Proponents of Instant Runoff Voting (IRV) often claim that it eliminates the need for runoff elections by giving an equivalent outcome. But the results are not always equal.

Different Outcomes with IRV & Runoffs

Here is a simple four-candidate election scenario which demonstrates that a runoff is not equivalent to IRV:

% of voters          Their ranking

28%                    W > others
27%                    X > Y > others
23%                    Y > Z > others
22%                    Z > Y > others

With IRV, Z is eliminated, transferring 22% to Y, who then has 45%. X is then eliminated, transferring 27% to Y. Y then wins by 72% to 28%.

With a runoff, W and X go to the next round, with 28% and 27% respectively. So the winner is W or X, not Y as was the case with IRV.

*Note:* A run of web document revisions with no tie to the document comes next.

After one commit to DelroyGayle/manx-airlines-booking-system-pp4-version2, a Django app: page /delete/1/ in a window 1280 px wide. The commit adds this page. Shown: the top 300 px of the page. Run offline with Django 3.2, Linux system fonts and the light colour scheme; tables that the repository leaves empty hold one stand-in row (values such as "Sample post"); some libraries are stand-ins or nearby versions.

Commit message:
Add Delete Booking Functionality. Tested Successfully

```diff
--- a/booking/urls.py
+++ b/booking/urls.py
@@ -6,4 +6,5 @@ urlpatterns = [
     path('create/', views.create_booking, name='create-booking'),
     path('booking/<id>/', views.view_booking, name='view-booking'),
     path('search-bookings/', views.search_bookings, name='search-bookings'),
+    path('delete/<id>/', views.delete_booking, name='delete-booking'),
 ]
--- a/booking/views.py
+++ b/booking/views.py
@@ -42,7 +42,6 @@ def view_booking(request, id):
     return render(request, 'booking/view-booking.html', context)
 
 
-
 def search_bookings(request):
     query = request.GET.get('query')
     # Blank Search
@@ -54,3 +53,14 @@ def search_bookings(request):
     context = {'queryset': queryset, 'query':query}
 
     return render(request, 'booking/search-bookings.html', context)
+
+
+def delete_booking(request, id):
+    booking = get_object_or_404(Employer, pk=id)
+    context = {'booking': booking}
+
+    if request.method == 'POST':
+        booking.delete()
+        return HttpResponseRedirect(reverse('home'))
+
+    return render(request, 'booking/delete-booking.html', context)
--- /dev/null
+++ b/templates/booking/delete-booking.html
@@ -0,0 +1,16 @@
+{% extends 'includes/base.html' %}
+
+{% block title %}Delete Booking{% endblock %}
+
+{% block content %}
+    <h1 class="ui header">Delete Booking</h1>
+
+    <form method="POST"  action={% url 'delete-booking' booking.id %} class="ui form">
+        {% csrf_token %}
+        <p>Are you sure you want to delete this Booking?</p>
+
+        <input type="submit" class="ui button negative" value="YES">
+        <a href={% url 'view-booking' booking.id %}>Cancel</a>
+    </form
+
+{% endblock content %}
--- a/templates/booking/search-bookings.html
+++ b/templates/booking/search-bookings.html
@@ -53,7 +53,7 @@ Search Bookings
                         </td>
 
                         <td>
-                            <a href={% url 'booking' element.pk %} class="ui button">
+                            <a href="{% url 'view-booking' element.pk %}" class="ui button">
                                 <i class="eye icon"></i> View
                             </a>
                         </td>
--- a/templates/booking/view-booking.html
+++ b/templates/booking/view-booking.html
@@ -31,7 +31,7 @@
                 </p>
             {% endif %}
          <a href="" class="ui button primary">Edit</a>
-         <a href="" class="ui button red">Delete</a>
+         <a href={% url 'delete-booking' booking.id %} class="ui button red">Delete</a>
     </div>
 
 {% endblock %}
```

Further, many people like having the opportunity to focus on just two candidates, so they can get to know them better, and hopefully make a more informed decision than they could have with a more crowded slate. Thus, even when IRV and runoffs feature the same two candidates in the final round, they may bear different outcomes.